11. Responsive user support, our master is Margarita
Knowing pretty much everything about what Amara can, can’t and should do. Margarita has taken over managing the Amara support site. I can’t imagine a more helpful, knowledgeable person giving quick resolutions or escalating as necessary.
12. User forums
A big shout-out to Claude who has been actively contributing to the user forums, helping out the users, clarifying the how-to’s and alerting us to potential areas of difficulty.
13. The new editor
We are still calling it beta as we continue add features and polish it up, but the new editor adds more flexibility to the subtitle process, and it’s going to be great! It’s already the editor of choice for our most dedicated users.
14. The embedder
Another work-still-in-progress the updated transcript viewer will make everyone want to embed their amara-subtitled videos everywhere.
He’s the newest addition to our development team. He dove into the amara code and has been adding improvements to the editor and transcript viewer. Most recently he’s fixed up the editor interface, correcting the scrolling and alignment, created the tools menu and is really pulling together the embedder.
16. Amara On Demand
The details are a bit sketchy, but I’m pretty sure this was dreamed up over a couple of bottles of wine at a pyjama party in Michigan. The result is that Aleli and Darren started putting together our own team to provide professional transcripts, and translation with fast turnaround. Luckily for all of us Terri came in from behind to provide the back-office support.
17. Amara Captioning team
The team grew from 0 to more than 500 in just a few months and has been creating super high-quality captions for lots of grateful organizations. It wouldn’t be possible with out the Amara staff who support them, including Fran, Jenny, Stevie, Haley, and Marilia.
Just checkout this post by our Michael Lockrey which shows why it’s not OK to just rely on on machine-generated captions. Especially tricky if you are trying to cook.
You can have your html5 and caption it too. Amara supports the upload and download of webvtt formatted subtitles. It’s just another one among our long list of supported formats.

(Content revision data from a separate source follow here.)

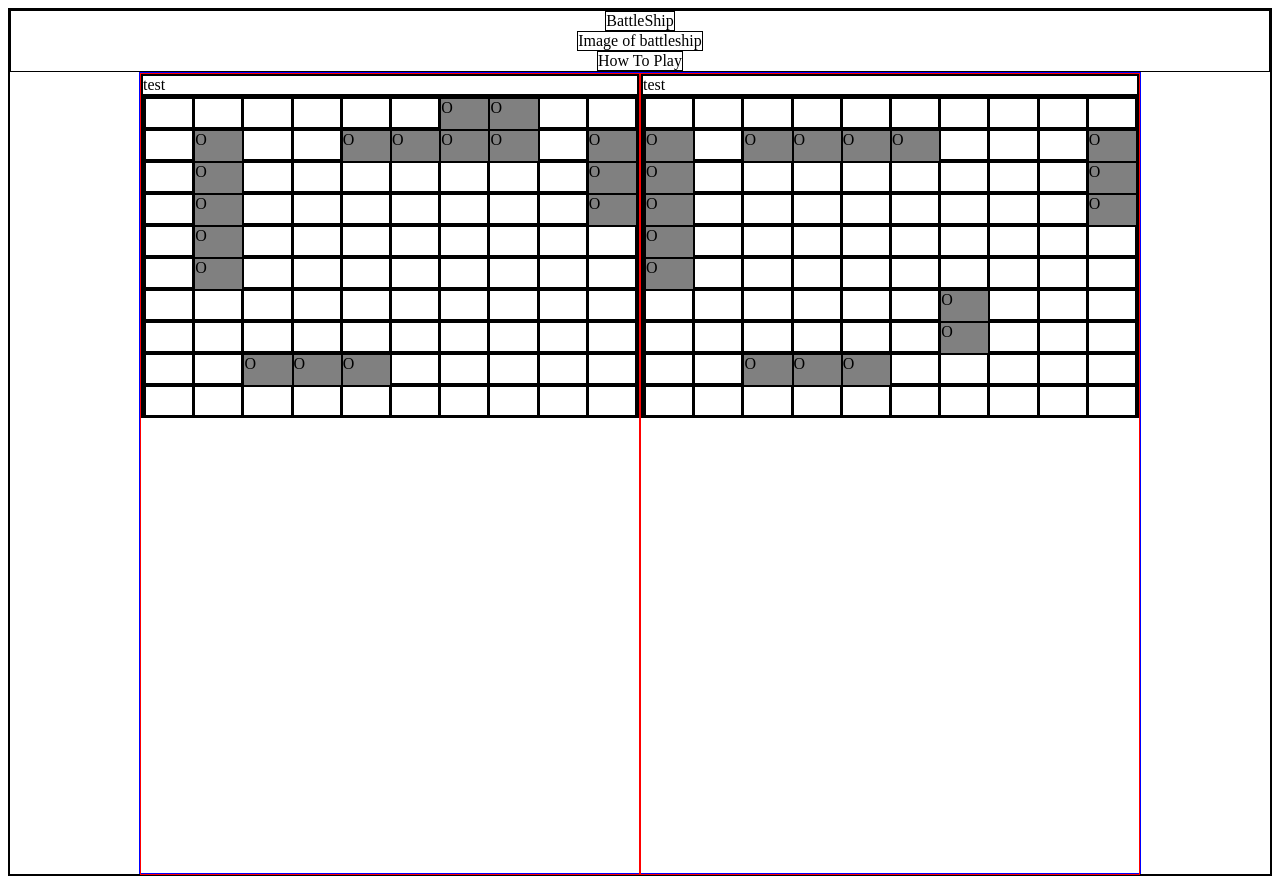
Repository: J-Haze/BattleshipApp
Page: /
These files come from the project's save history. The page is drawn as it stood at one moment and after a run of saves; the edit follows.
The browser window is 1280 px wide. The pictures show the whole page.
The project was rebuilt for these pictures with package versions that can differ from the ones it lists, and the page was loaded fresh each time. Also part of the build but not shown: src/index.css.

Above is the page before, as saved 2020-09-17 17:16:57.

After the next 3 saves:
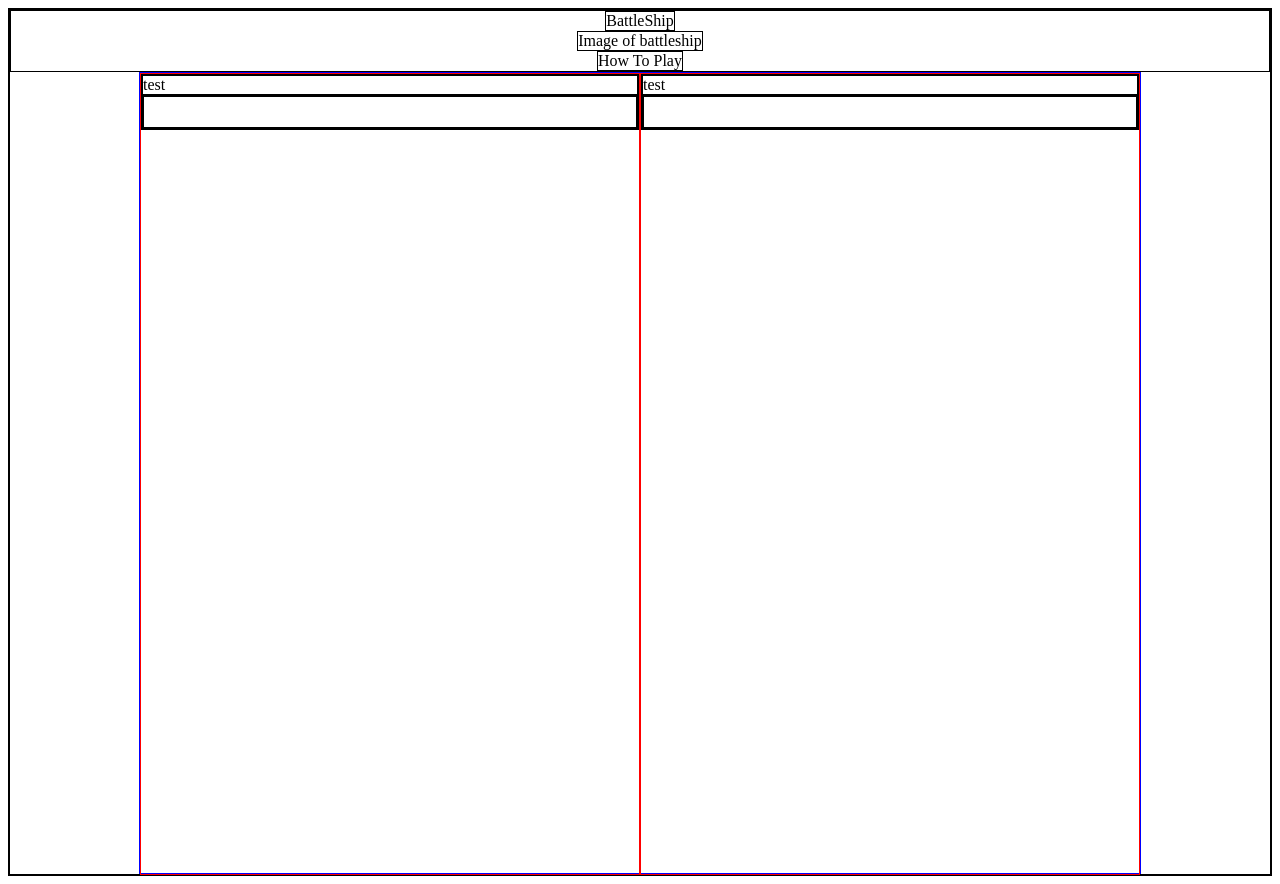
The 3 saves are shown as one change because 2 did not build or start.
The last was saved 45 min 25 s later.
--- a/src/Components/Board.js
+++ b/src/Components/Board.js
@@ -1,4 +1,4 @@
-import React from "react"
+import React, { useState, useEffect } from "react"
 // import shipFactory from "../factories/ship"
 // import gameboardFactory from "../factories/gameboard"
 // import player from "../factories/player"
@@ -8,19 +8,32 @@ import Row from "./Row.js"
 
 function Board(props) {
     let { board, handleClick } = props;
-    console.log("123:", {board})
-    let squares = board;
-    console.log({squares})
-    let size = 10; let rows = [];
-    for (let i = 0; i < squares.length; i += size) {
-        rows.push(squares.slice(i, i + size));
-    }
+
+    // console.log("123:", {board})
+    // let squares = board;
+    // console.log({ squares })
+
+    const [rowState, setRows] = useState([]);
+
+    let rows = [];
+    let size = 10;
+
+    useEffect((size, rows) => {
+        rows = [];
+        for (let i = 0; i < board.length; i += size) {
+            rows.push(board.slice(i, i + size));
+        }
+        setRows(rows)
+        console.log("New Rows:", rows)
+    },
+        [board]
+    );
+
+
     console.log("rows", rows)
-    // let rowOne = squares.splice(0, 10);
-    //squares should be an array of all the squares
 
-    console.log("rows:", rows)
-    console.log("squares:", squares)
+
+    console.log("rows2 :", rows)
 
     console.log("handleClick1:", handleClick)
 
@@ -33,7 +46,7 @@ function Board(props) {
             <div> test </div>
             <div className="board">
                 {/* {squareItems} */}
-                {rows.map((row, i) => {
+                {rowState.map((row, i) => {
                     return (
                         <Row
                             key={i}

And we have to thank Marcus who worked on the implementation for us.
19. Our future
Just like the NRO, we too are seeking global domination, but just in the subtitles and captions space…